- _Exercise_: I need each line of the entries below that includes the string "static".

(Collected data entries)

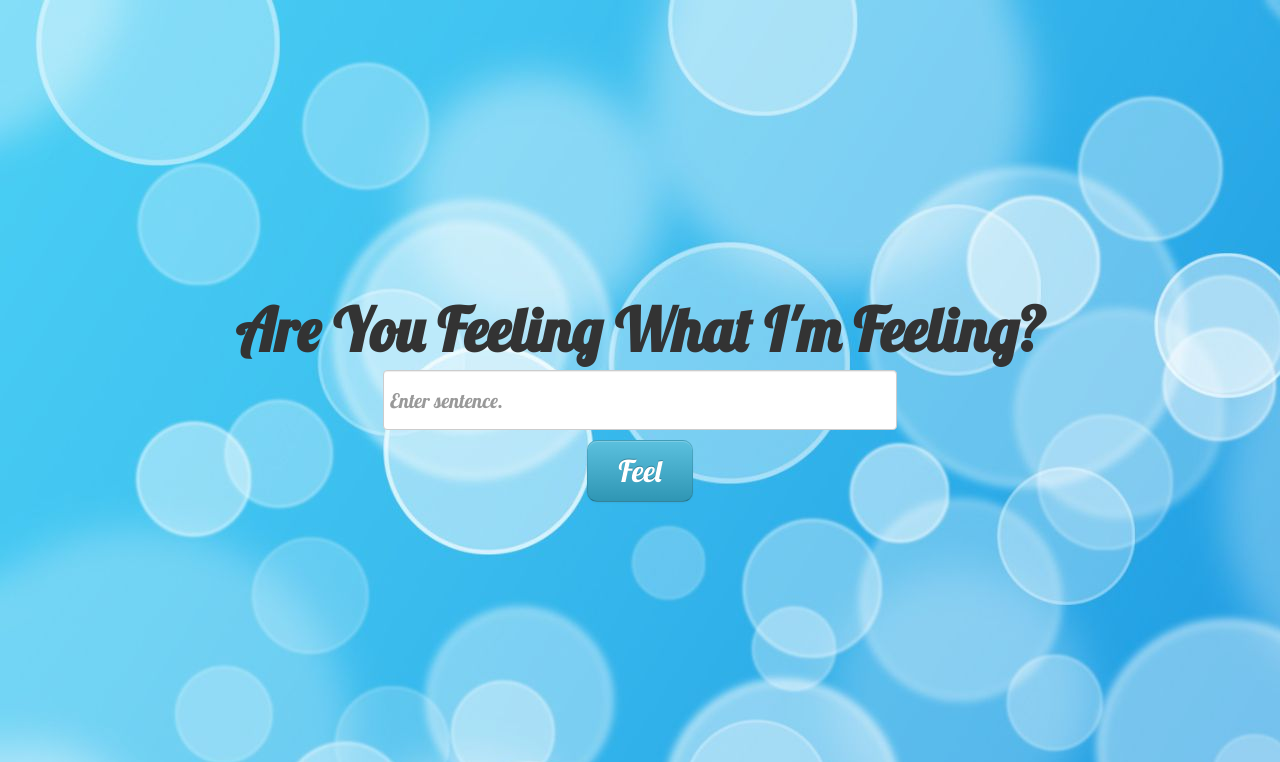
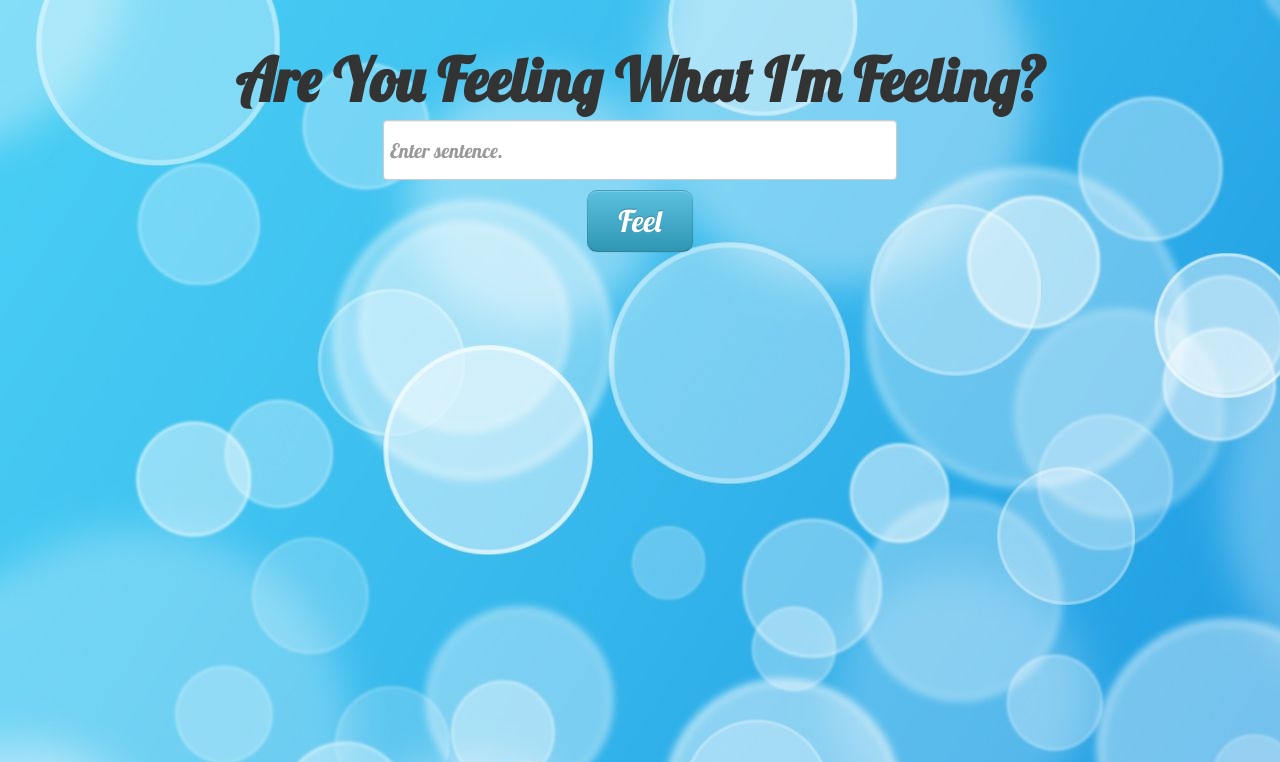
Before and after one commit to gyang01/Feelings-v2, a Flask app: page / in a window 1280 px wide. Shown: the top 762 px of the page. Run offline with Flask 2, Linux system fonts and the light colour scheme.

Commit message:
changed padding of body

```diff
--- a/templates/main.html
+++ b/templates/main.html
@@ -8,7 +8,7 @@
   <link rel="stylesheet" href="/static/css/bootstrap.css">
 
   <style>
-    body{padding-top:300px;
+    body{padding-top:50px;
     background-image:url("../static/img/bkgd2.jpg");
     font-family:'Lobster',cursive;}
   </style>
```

- _Exercise result_:
   <link rel="stylesheet" href="/static/css/bootstrap.css">
     background-image:url("../static/img/bkgd2.jpg");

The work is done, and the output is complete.